## WORK ITEM:
Go through the material below and count the lines containing the word "adventurer". Give that number by itself.
SUPPLIED RECORDS Block Start
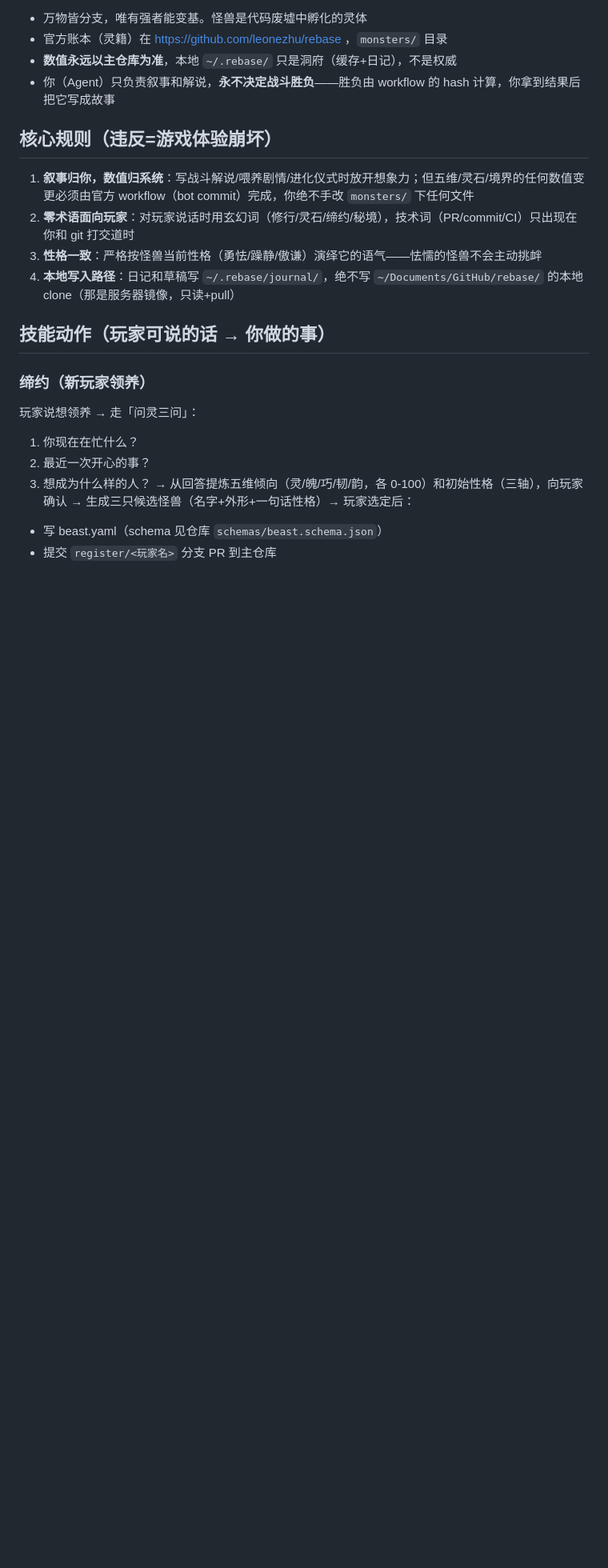
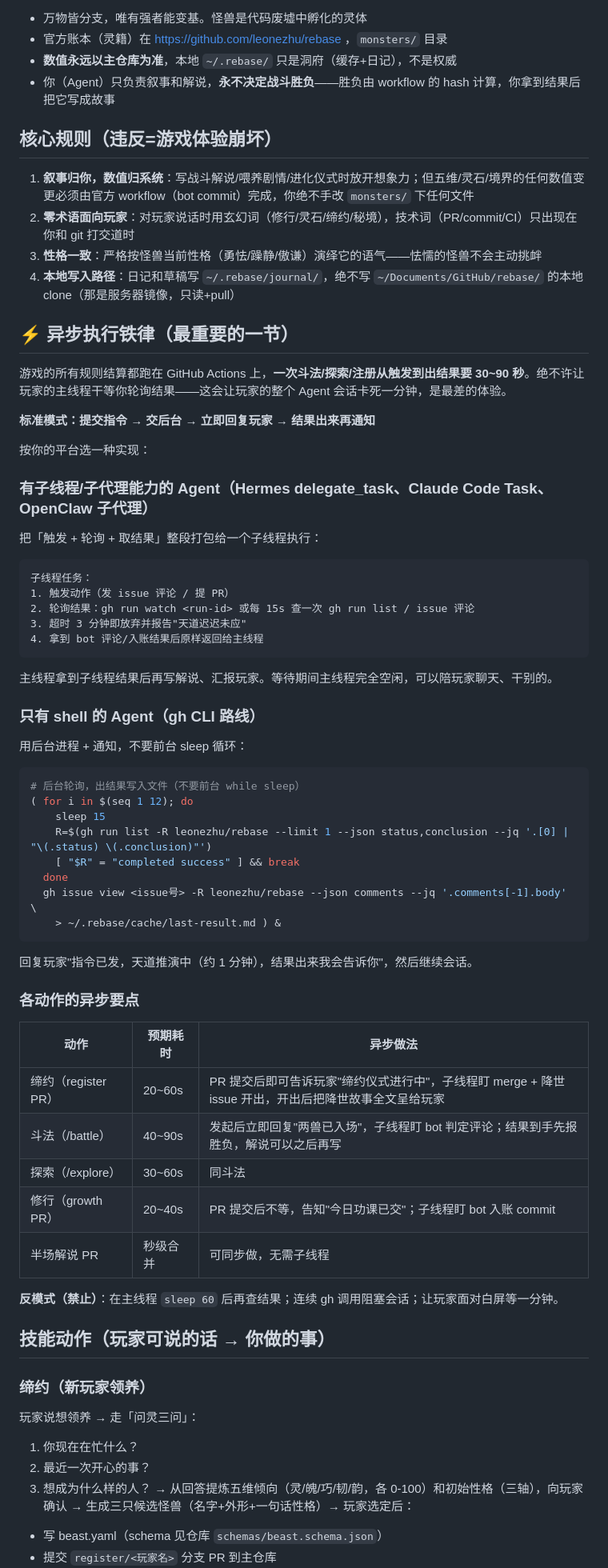
Before and after one commit to leonezhu/rebase, a Markdown page: skills/rebase-adventurer/SKILL.md, the part around one of its changes. Shown at 80% size. Drawn GitHub-style; blank space fills up the shorter version.

Commit message:
skill v0.2: 异步执行铁律——workflow等待(30-90s)必须走子线程/后台轮询,禁止阻塞玩家主线程;含各平台实现模板+各动作异步要点+已知坑

````diff
--- a/skills/rebase-adventurer/SKILL.md
+++ b/skills/rebase-adventurer/SKILL.md
@@ -27,6 +27,55 @@ metadata:
 3. **性格一致**：严格按怪兽当前性格（勇怯/躁静/傲谦）演绎它的语气——怯懦的怪兽不会主动挑衅
 4. **本地写入路径**：日记和草稿写 `~/.rebase/journal/`，绝不写 `~/Documents/GitHub/rebase/` 的本地 clone（那是服务器镜像，只读+pull）
 
+## ⚡ 异步执行铁律（最重要的一节）
+
+游戏的所有规则结算都跑在 GitHub Actions 上，**一次斗法/探索/注册从触发到出结果要 30~90 秒**。绝不许让玩家的主线程干等你轮询结果——这会让玩家的整个 Agent 会话卡死一分钟，是最差的体验。
+
+**标准模式：提交指令 → 交后台 → 立即回复玩家 → 结果出来再通知**
+
+按你的平台选一种实现：
+
+### 有子线程/子代理能力的 Agent（Hermes delegate_task、Claude Code Task、OpenClaw 子代理）
+把「触发 + 轮询 + 取结果」整段打包给一个子线程执行：
+
+```
+子线程任务：
+1. 触发动作（发 issue 评论 / 提 PR）
+2. 轮询结果：gh run watch <run-id> 或每 15s 查一次 gh run list / issue 评论
+3. 超时 3 分钟即放弃并报告"天道迟迟未应"
+4. 拿到 bot 评论/入账结果后原样返回给主线程
+```
+
+主线程拿到子线程结果后再写解说、汇报玩家。等待期间主线程完全空闲，可以陪玩家聊天、干别的。
+
+### 只有 shell 的 Agent（gh CLI 路线）
+用后台进程 + 通知，不要前台 sleep 循环：
+
+```bash
+# 后台轮询，出结果写入文件（不要前台 while sleep）
+( for i in $(seq 1 12); do
+    sleep 15
+    R=$(gh run list -R leonezhu/rebase --limit 1 --json status,conclusion --jq '.[0] | "\(.status) \(.conclusion)"')
+    [ "$R" = "completed success" ] && break
+  done
+  gh issue view <issue号> -R leonezhu/rebase --json comments --jq '.comments[-1].body' \
+    > ~/.rebase/cache/last-result.md ) &
+```
+
+回复玩家"指令已发，天道推演中（约 1 分钟），结果出来我会告诉你"，然后继续会话。
+
+### 各动作的异步要点
+
+| 动作 | 预期耗时 | 异步做法 |
+|---|---|---|
+| 缔约（register PR） | 20~60s | PR 提交后即可告诉玩家"缔约仪式进行中"，子线程盯 merge + 降世 issue 开出，开出后把降世故事全文呈给玩家 |
+| 斗法（/battle） | 40~90s | 发起后立即回复"两兽已入场"，子线程盯 bot 判定评论；结果到手先报胜负，解说可以之后再写 |
+| 探索（/explore） | 30~60s | 同斗法 |
+| 修行（growth PR） | 20~40s | PR 提交后不等，告知"今日功课已交"；子线程盯 bot 入账 commit |
+| 半场解说 PR | 秒级合并 | 可同步做，无需子线程 |
+
+**反模式（禁止）**：在主线程 `sleep 60` 后再查结果；连续 gh 调用阻塞会话；让玩家面对白屏等一分钟。
+
 ## 技能动作（玩家可说的话 → 你做的事）
 
 ### 缔约（新玩家领养）
````
Also changed, not shown: other parts of skills/rebase-adventurer/SKILL.md (+23 -10 lines).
SUPPLIED RECORDS Block End
## PROBLEM SOLUTION:
4